If tonight is a clear night in your area of the world, head outside and look up at the stars. What do you see?
If you can see the vast trail of our Milky Way Galaxy arching across the sky, congratulations: you have a view available to only one-third of the entire world’s population.
In a study published today in Science Advances, researchers released a new atlas of light pollution, mapping out areas of the world where the night sky is far from dark. They found that 83 percent of people globally and 99 percent of people in Europe and the United States live in areas where the night skies are polluted with light.
Light pollution is a problem for astronomers–the ‘luminous fog’ obscures their view of the skies. But that fog has other impacts on our planet as well.
Bright lights at night can change the behavior of animals like moths, which can be distracted from other behaviors like pollinating plants. And doctors are looking into the human health effects of light at night.
Of course, there are a few bright spots in this fairly dim news. Earlier this week, Grand Canyon National Park received a provisional designation as an International Dark-Sky Park, which means it will protect its views of the night sky.
In the paper, the authors write: “It is possible to imagine two scenarios for the future.
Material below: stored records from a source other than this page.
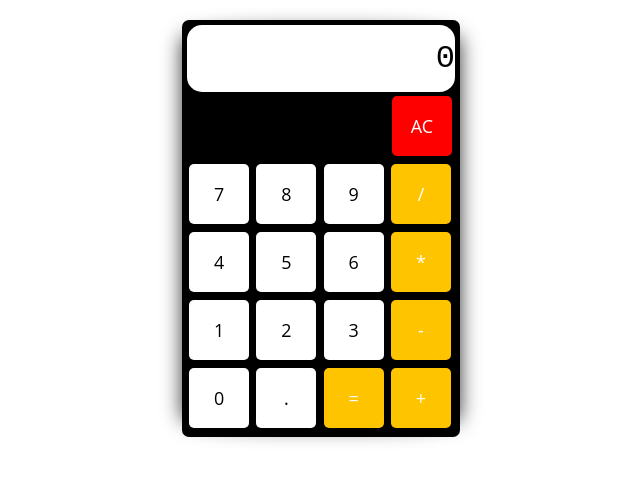
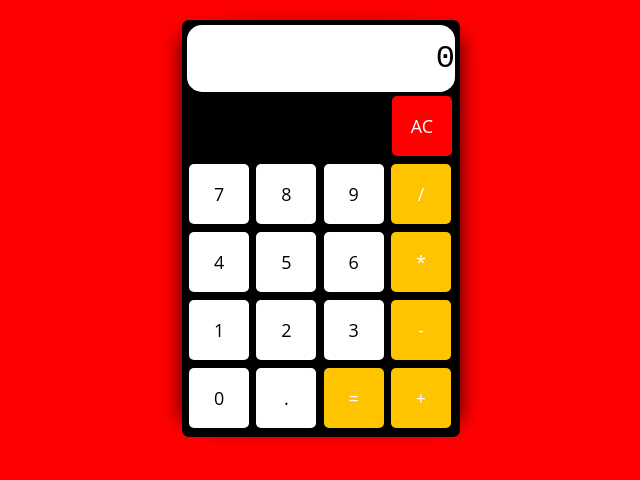
Before and after one commit to kusumhudda/example, a plain HTML site: page index.html in a window 1280 px wide. Shown: the whole page, without its empty margins (319-959 px from the left). Drawn offline with Linux system fonts and the light colour scheme.

Commit message:
Update in color

```diff
--- a/main.css
+++ b/main.css
@@ -6,7 +6,7 @@
 }
 
 body {
-	background: #ffffff;
+	background: #ff0000;
 	-moz-user-select: none;
 	-khtml-user-select: none;
 	-webkit-user-select: none;
```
Perhaps the current generation will be the final generation to experience such a light-polluted world, as light pollution is successfully controlled. Alternatively, perhaps the world will continue to brighten, with nearly the entire population never experiencing a view of the stars…”
We’ll hope for the first scenario.